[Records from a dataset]
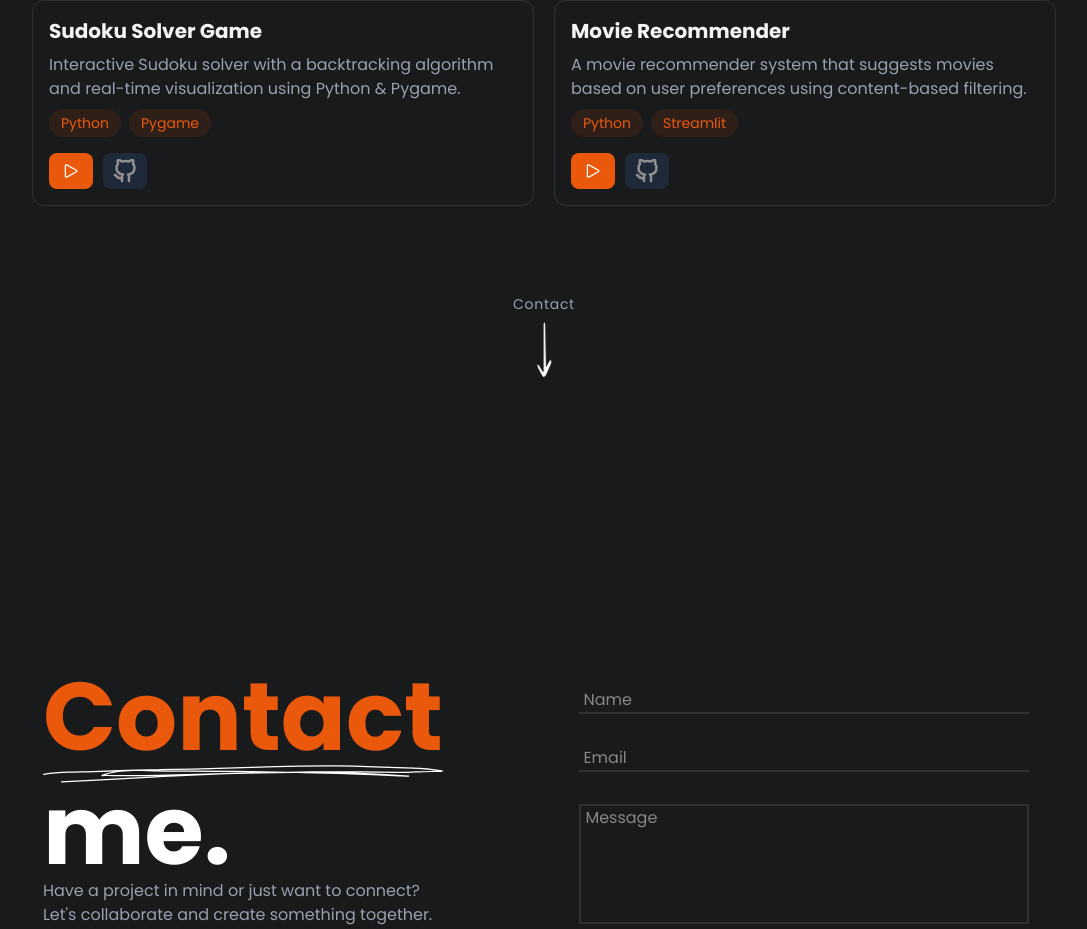
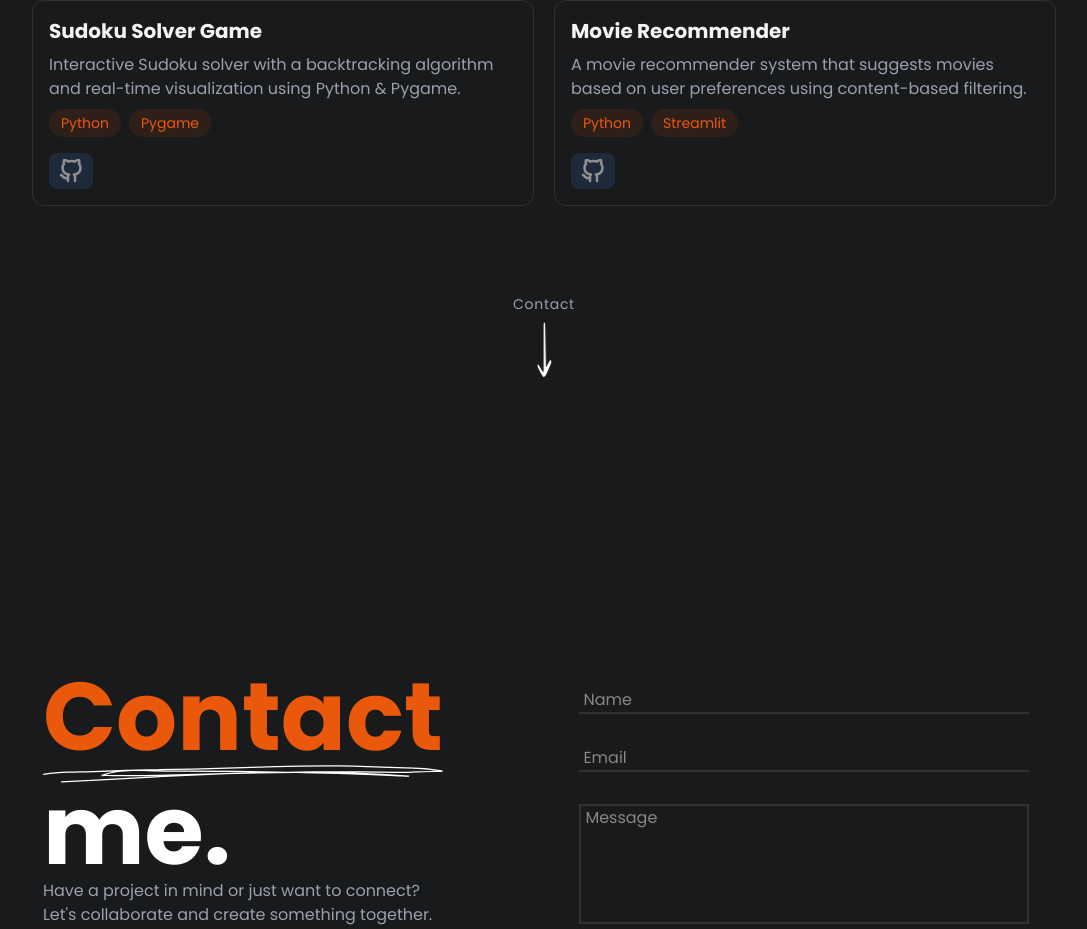
Before and after one commit to Sahil2802/myportfolio, a React (Vite) app: page / in a window 1280 px wide. Shown: the part 2038-2967 px from the top of the page, without its empty margins (96-1183 px from the left). Built offline with nearby package versions, Linux system fonts and the light colour scheme; no server answers; a web font is replaced by a local one.

Commit message:
Remove play buttons from project 3 and 4

```diff
--- a/src/components/sections/Projects.jsx
+++ b/src/components/sections/Projects.jsx
@@ -114,12 +114,12 @@ export const Projects = () => {
                         </div>
                         <div className="flex gap-2.5">
                             {/* Play button with icon */}
-                            <a href="#" className="flex items-center gap-2 px-3 py-1.5 rounded-lg bg-[#ea580c] hover:bg-amber-700 text-white transition-colors text-sm">
+                            {/* <a href="" className="flex items-center gap-2 px-3 py-1.5 rounded-lg bg-[#ea580c] hover:bg-amber-700 text-white transition-colors text-sm">
                                 <svg xmlns="http://www.w3.org/2000/svg" fill="none" viewBox="0 0 24 24" strokeWidth={1.5} stroke="currentColor" className="w-5 h-5">
                                     <path strokeLinecap="round" strokeLinejoin="round" d="M5.25 5.653c0-.856.917-1.398 1.667-.986l11.54 6.347a1.125 1.125 0 0 1 0 1.972l-11.54 6.347a1.125 1.125 0 0 1-1.667-.986V5.653Z" />
                                 </svg>
 
-                            </a>
+                            </a> */}
                             {/* GitHub icon button */}
                             <a href="https://github.com/Sahil2802/sudoku-solver" target="_blank" rel="noopener noreferrer" className="py-1.5 px-2.5 rounded-lg bg-gray-800 hover:bg-gray-700 text-white transition-colors">
                                 <img className='w-6 h-6' src={assets.Github} alt="GitHub repository link" />
@@ -151,12 +151,12 @@ export const Projects = () => {
                         </div>
                         <div className="flex gap-2.5">
                             {/* Play button with icon */}
-                            <a href="" className="flex items-center gap-2 px-3 py-1.5 rounded-lg bg-[#ea580c] hover:bg-amber-700 text-white transition-colors text-sm">
+                            {/* <a href="" className="flex items-center gap-2 px-3 py-1.5 rounded-lg bg-[#ea580c] hover:bg-amber-700 text-white transition-colors text-sm">
                                 <svg xmlns="http://www.w3.org/2000/svg" fill="none" viewBox="0 0 24 24" strokeWidth={1.5} stroke="currentColor" className="w-5 h-5">
                                     <path strokeLinecap="round" strokeLinejoin="round" d="M5.25 5.653c0-.856.917-1.398 1.667-.986l11.54 6.347a1.125 1.125 0 0 1 0 1.972l-11.54 6.347a1.125 1.125 0 0 1-1.667-.986V5.653Z" />
                                 </svg>
 
-                            </a>
+                            </a> */}
                             {/* GitHub icon button */}
                             <a href="https://github.com/Sahil2802/BootCamp/tree/main/MovieRecommender" target="_blank" rel="noopener noreferrer" className="py-1.5 px-2.5 rounded-lg bg-gray-800 hover:bg-gray-700 text-white transition-colors">
                                 <img className='w-6 h-6' src={assets.Github} alt="GitHub repository link" />
```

TASK DETAILS » Each line that holds the word "export" should be extracted from the records.

RESPONSE AREA »
@@ -114,12 +114,12 @@ export const Projects = () => {
@@ -151,12 +151,12 @@ export const Projects = () => {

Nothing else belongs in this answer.